ENTRIES SHOWN Block Start

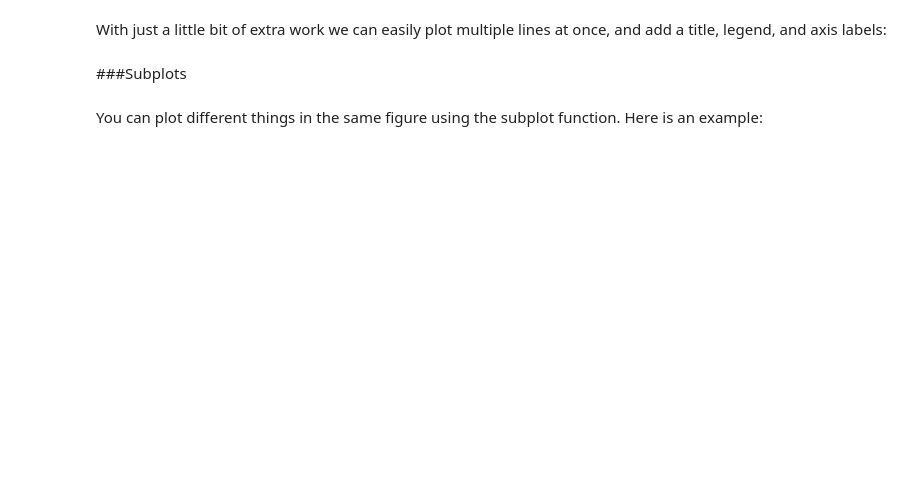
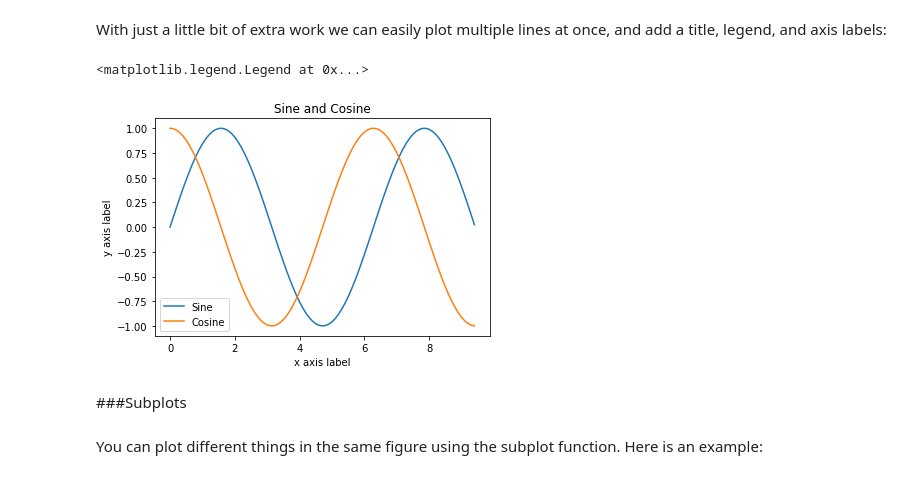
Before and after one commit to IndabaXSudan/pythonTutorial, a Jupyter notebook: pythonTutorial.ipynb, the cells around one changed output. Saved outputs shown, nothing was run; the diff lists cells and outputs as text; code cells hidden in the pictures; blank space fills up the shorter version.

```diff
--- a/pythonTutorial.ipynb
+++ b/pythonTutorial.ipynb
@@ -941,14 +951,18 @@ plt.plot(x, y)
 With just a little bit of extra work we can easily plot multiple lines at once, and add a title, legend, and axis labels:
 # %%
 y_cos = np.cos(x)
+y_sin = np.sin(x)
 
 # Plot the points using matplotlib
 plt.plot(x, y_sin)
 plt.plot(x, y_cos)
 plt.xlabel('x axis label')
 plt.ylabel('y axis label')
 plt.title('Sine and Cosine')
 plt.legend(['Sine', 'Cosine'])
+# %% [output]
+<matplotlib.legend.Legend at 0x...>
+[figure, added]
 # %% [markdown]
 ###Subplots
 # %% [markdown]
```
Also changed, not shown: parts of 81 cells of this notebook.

ENTRIES SHOWN Block End

#### [WHAT TO WORK ON]
Return each of the lines exactly as they appear above, with no images.

#### [RESULT OF THE EXERCISE]
Before and after one commit to IndabaXSudan/pythonTutorial, a Jupyter notebook: pythonTutorial.ipynb, the cells around one changed output. Saved outputs shown, nothing was run; the diff lists cells and outputs as text; code cells hidden in the pictures; blank space fills up the shorter version.

```diff
--- a/pythonTutorial.ipynb
+++ b/pythonTutorial.ipynb
@@ -941,14 +951,18 @@ plt.plot(x, y)
 With just a little bit of extra work we can easily plot multiple lines at once, and add a title, legend, and axis labels:
 # %%
 y_cos = np.cos(x)
+y_sin = np.sin(x)
 
 # Plot the points using matplotlib
 plt.plot(x, y_sin)
 plt.plot(x, y_cos)
 plt.xlabel('x axis label')
 plt.ylabel('y axis label')
 plt.title('Sine and Cosine')
 plt.legend(['Sine', 'Cosine'])
+# %% [output]
+<matplotlib.legend.Legend at 0x...>
+[figure, added]
 # %% [markdown]
 ###Subplots
 # %% [markdown]
```
Also changed, not shown: parts of 81 cells of this notebook.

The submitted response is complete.